Nigel Costley, South West TUC Regional Secretary advised on organising such a march through a busy town centre. He quickly arranged a Zoom call with the police and union. It was clear that Trevor had thought through the route very well with safety the priority. Volunteer stewards were recruited, loud hailers arranged, etc. He arranged to walk the route with the police and deal with any concerns they may have.
Community arranged a small stage and PA system for a nearby park and began inviting speakers.
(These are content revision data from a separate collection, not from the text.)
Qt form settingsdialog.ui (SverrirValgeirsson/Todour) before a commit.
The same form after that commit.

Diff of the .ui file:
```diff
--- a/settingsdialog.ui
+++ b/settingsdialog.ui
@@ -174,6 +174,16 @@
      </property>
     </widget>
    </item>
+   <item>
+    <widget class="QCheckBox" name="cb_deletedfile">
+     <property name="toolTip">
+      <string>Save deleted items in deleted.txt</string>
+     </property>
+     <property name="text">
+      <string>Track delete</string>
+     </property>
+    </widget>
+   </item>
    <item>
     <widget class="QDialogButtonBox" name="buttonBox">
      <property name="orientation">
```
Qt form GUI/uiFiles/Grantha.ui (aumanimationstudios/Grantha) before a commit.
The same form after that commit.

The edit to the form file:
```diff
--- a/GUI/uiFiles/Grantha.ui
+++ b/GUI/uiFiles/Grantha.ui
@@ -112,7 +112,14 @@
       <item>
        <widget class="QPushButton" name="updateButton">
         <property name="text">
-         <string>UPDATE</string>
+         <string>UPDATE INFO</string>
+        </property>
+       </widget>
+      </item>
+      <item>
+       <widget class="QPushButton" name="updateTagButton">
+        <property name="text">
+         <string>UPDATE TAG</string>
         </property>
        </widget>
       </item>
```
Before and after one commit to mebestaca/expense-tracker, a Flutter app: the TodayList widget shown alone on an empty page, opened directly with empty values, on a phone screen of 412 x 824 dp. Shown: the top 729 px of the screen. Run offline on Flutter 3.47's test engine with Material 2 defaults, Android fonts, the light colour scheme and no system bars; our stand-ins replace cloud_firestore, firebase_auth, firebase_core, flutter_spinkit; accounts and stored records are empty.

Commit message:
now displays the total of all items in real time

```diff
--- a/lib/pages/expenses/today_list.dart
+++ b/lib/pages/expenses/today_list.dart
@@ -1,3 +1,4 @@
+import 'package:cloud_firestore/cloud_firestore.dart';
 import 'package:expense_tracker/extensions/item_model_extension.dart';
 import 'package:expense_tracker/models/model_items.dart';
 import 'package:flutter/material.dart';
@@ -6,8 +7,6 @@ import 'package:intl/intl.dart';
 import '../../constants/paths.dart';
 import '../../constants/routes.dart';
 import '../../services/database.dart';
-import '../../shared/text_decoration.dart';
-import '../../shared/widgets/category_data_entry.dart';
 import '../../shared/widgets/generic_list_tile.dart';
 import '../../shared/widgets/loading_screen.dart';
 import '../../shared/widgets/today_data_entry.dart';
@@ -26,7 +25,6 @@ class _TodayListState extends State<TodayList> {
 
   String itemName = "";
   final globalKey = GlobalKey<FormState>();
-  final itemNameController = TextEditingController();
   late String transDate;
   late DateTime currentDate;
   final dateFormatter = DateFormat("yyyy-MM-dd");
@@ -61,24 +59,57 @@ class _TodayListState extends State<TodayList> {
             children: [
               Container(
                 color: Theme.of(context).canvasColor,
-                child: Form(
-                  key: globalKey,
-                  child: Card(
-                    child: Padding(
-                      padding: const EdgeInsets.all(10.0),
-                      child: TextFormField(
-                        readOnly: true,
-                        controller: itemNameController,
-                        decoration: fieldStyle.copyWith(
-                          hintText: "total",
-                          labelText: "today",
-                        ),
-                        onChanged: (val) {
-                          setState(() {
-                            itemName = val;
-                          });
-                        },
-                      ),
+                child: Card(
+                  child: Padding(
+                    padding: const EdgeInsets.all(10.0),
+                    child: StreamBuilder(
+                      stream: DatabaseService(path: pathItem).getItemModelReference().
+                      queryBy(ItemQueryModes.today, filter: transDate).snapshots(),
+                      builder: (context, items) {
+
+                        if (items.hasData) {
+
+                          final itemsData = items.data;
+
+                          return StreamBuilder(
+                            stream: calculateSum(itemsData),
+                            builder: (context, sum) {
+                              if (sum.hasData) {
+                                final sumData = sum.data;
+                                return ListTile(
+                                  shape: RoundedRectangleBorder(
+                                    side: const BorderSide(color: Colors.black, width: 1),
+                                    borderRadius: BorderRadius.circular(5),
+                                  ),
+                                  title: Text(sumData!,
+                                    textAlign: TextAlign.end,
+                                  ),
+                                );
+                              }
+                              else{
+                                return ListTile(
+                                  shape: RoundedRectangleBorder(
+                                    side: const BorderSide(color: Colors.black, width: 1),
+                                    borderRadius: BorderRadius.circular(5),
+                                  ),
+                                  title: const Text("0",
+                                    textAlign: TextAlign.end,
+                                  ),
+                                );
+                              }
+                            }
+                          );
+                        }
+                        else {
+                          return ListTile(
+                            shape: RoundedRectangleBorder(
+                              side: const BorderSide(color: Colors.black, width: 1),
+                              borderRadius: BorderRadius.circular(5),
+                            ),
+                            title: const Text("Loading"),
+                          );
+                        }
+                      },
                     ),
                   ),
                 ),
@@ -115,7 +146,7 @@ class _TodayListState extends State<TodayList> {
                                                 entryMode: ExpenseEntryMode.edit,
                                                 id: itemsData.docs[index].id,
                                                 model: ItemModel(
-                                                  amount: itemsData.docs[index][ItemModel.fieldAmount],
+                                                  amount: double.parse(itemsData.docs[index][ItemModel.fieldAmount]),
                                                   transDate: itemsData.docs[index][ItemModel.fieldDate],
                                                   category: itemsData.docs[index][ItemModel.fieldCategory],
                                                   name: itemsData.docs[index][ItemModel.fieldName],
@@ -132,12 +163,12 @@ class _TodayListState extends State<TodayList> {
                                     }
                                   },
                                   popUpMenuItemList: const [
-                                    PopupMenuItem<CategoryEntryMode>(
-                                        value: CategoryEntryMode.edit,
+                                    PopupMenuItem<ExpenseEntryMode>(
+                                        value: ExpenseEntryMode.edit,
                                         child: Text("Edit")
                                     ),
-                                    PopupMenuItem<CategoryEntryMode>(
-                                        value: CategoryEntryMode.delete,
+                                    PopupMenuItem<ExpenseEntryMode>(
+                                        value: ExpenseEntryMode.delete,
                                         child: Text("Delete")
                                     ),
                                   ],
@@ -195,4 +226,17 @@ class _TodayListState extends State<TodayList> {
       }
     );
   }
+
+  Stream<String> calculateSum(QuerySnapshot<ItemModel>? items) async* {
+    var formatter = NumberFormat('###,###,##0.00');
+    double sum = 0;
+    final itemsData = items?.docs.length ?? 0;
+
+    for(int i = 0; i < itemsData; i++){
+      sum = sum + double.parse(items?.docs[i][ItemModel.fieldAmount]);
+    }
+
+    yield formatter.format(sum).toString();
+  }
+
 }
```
It was agreed that Hannah David, the South West TUC Chair would host the post-march rally with speakers including Roy Rickhaus, Community General Secretary and Paul Nowak, TUC Deputy General Secretary.
The South West TUC and local trades councils spread the word through their networks, e-news, social media and appeals at meetings. Contact was made with Billy Bragg who gave a rallying call to join the demonstration at his packed gig in Bristol. A film was taken and clipped for social media.
Hong Kong solidarity activists in the UK, aware of the connections with Clark’s owners LionRock, sent a solidarity message to the strikers.
Some 400 marchers with dozens of union banners set off from the picket-line to march through the High Street passed the Clark’s headquarters. The support from the town was obvious and moving as shoppers and shop workers came out on to the street to applaud. Cars passing honked in support. The regional TV and other media outlets covered the historic event.
The rally heard from the invited speakers and others who rose to show solidarity. Dave Chapple concluded the event with a rousing speech expressing his pride with such a great turnout. All focused on the use of ‘fire-and-rehire’ by the employer.
Quakers in Street issued a press release welcoming the call from Frances O’Grady for negotiations to settle the dispute and declaring its opposition to fire-and-rehire.
Nigel Costley contacted South West ACAS to help bring a settlement to the dispute. Although they had tried to make contact a fresh effort was made and both sides agreed to use their conciliation.
After some difficult negotiations, often with Clark’s management in the US, a deal was reached maintaining current pay levels and some compromise on other conditions. Not a clear victory for the union – such outcomes rarely are – but a fair settlement that the members voted overwhelmingly to accept.